- I posted a meme on FB a while back that has a bunch of words misspelled -- errors like "could of" instead of "could've," that kind of thing. One of my friends LOL'd it and commented that for me to read that must be like someone with perfect pitch listening to a tone-deaf person sing. Oh, my goodness . . . nailed it.
- Speaking of memes, my husband and I were just commenting on that word yesterday: meme. What a weird word it is. Wondering where in the world it came from. Amazed that it has suddenly become such a commonly used term when it seemed to come out of nowhere a couple years ago.
- And not only is a texting term like "LOL" common in everyday usage anymore, but I just used it as a verb. Language evolution is fascinating.
- I rarely get to choose the literature I teach in my English classes, and I've decided I don't really want that responsibility. Do you know how much literature there is out there? Good, meaningful, influential, classic literature? A whole heck of a lot. Even though I'm given the curriculum to teach at my school, I get to choose what my homeschooled daughter reads for English, and sometimes it's overwhelming. I want her to read everything.

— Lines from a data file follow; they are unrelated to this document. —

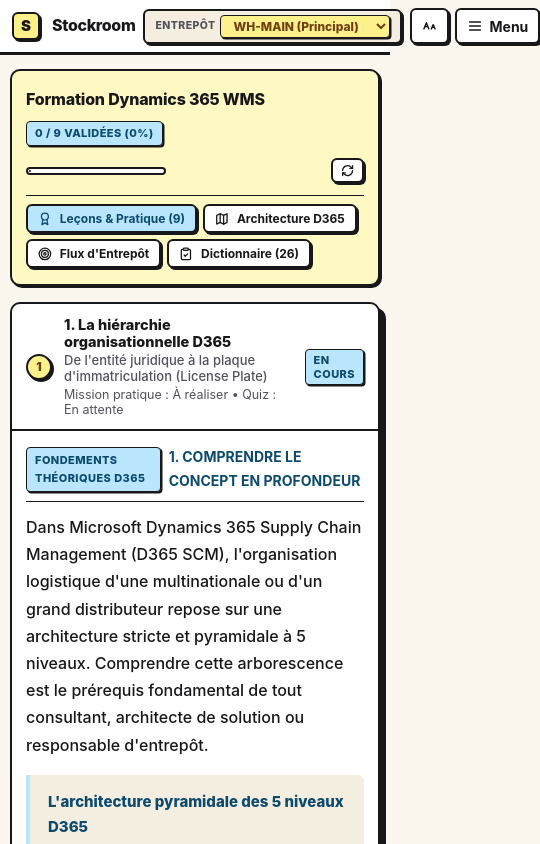
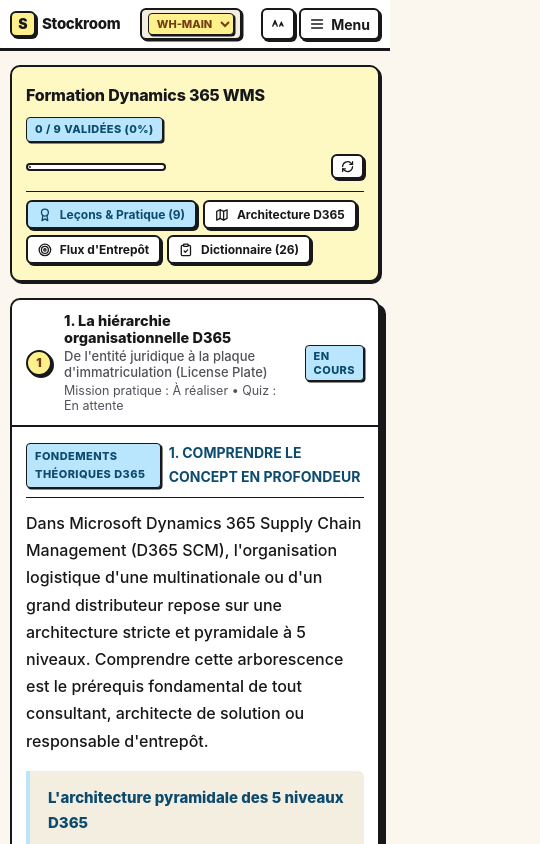
Before and after one commit to olekszij/Stockroom, a plain HTML site: page index.html in a window 390 px wide. Shown: the top 844 px of the page, 540 px wide, since content can reach past the window. Drawn offline with Linux system fonts and the light colour scheme.

Commit message:
fix(mobile): optimize header for small mobile screens (360px) and clean up warehouse select

```diff
--- a/index.html
+++ b/index.html
@@ -30,10 +30,10 @@
         </div>
         <div class="d365-context-sep hide-mobile">/</div>
         <div class="d365-context-item">
-          <span class="d365-context-label">Entrepôt</span>
+          <span class="d365-context-label hide-mobile">Entrepôt</span>
           <select class="d365-wh-select" id="select-active-warehouse" data-action="switch-warehouse" aria-label="Entrepôt actif">
-            <option value="WH-MAIN" selected>WH-MAIN (Principal)</option>
-            <option value="WH-RETAIL">WH-RETAIL (Magasin)</option>
+            <option value="WH-MAIN" selected>WH-MAIN</option>
+            <option value="WH-RETAIL">WH-RETAIL</option>
           </select>
         </div>
       </div>
--- a/style.css
+++ b/style.css
@@ -1205,30 +1205,48 @@ button.hamburger-btn,
 @media (max-width: 640px) {
   /* Header & Brand */
   .header-top {
-    padding: 8px 12px;
-    gap: 8px;
+    padding: 8px 10px;
+    gap: 6px;
+  }
+  .brand {
+    gap: 6px;
+    flex-shrink: 0;
   }
   .brand-title {
-    font-size: 16px;
+    font-size: 15px;
   }
   .brand-subtitle {
     display: none; /* Hide subtitle to keep header compact on narrow phones */
   }
   .brand-icon {
-    width: 28px;
-    height: 28px;
-    font-size: 15px;
+    width: 26px;
+    height: 26px;
+    font-size: 14px;
+  }
+  .d365-context-badge {
+    padding: 3px 6px;
+    gap: 4px;
+    box-shadow: 1.5px 1.5px 0px var(--shadow-color);
+    flex-shrink: 1;
+    min-width: 0;
+  }
+  .d365-wh-select {
+    font-size: 11px;
+    padding: 2px 4px;
+    max-width: 86px;
+    text-overflow: ellipsis;
   }
   .hide-mobile {
-    display: none !important; /* Hide button text, show only icons */
+    display: none !important; /* Hide secondary text and labels */
   }
   .header-actions {
-    gap: 6px;
+    gap: 4px;
+    flex-shrink: 0;
   }
   .header-actions button.btn {
-    padding: 6px 10px;
-    font-size: 13px;
-    min-height: 36px;
+    padding: 5px 8px;
+    font-size: 12px;
+    min-height: 32px;
   }
 
   /* Main Container */
```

- "Theme" is one of the story elements that I teach in my literature classes, and the definition we give for it is "the statement about life that an author wants to convey in his/her story." Only that's not entirely accurate . . . because sometimes the theme isn't necessarily a statement. It's just a topic. The story addresses the theme of "conformity," but the author may not be making a clear statement about that topic as much as just wanting us to think more about it. And sometimes an author writes something with no particular "theme" in mind at all -- just writing a good story. Nevertheless, if it is a good story, we readers find a theme. Because this is one of the aspects of our being made in the image of God -- this ability and need to search for meaning.
- I emphasized (with italics) the modifier good with regards to a story. Not all stories are good. And by that, I don't mean that not all stories are entertaining or enjoyable. Those factors are a matter of personal preference, really. But I think we can come up with criteria for what makes a story good, or at least better than another. I don't know what that definition is . . . but I heard one a while back that I thought was a good start to the conversation anyway: good stories, even if they are fictional stories, are TRUE. They express truth. They show us truth. Even if that truth is the ugliness of reality.
- Good stories must have some universal appeal about them, too. Something that rings true in all people, whatever culture they come from.
- An old friend once talked about a play (and therefore, a story) having value if there is a redemptive quality to it. I like that, too.
- When I taught public school twenty-some years ago, every year, I had some smart aleck kid who would declare that literature can mean anything you want it to mean. This declaration usually came sometime in January or February, which was handy because it would be cold enough for me to have my winter coat in the classroom. I would ask my students what color my coat was. Some would say green, some blue, some greenish-blue, some blueish-green, some teal, some aqua . . . we even sometimes discussed how next to a blue wall it would look more green and next to a green wall it would look more blue. I explained to them that any of those answers could be correct, depending on your perspective, your background, your prior knowledge and vocabulary . . .
But if anyone said my coat was hot pink, that was WRONG. Just because there may be more than one acceptable answer to a question doesn't mean any answer is acceptable.
And yes, that shut the smart alecks up, believe it or not. I should've kept that coat just for those purposes. Too many smart alecks in our world need shutting up.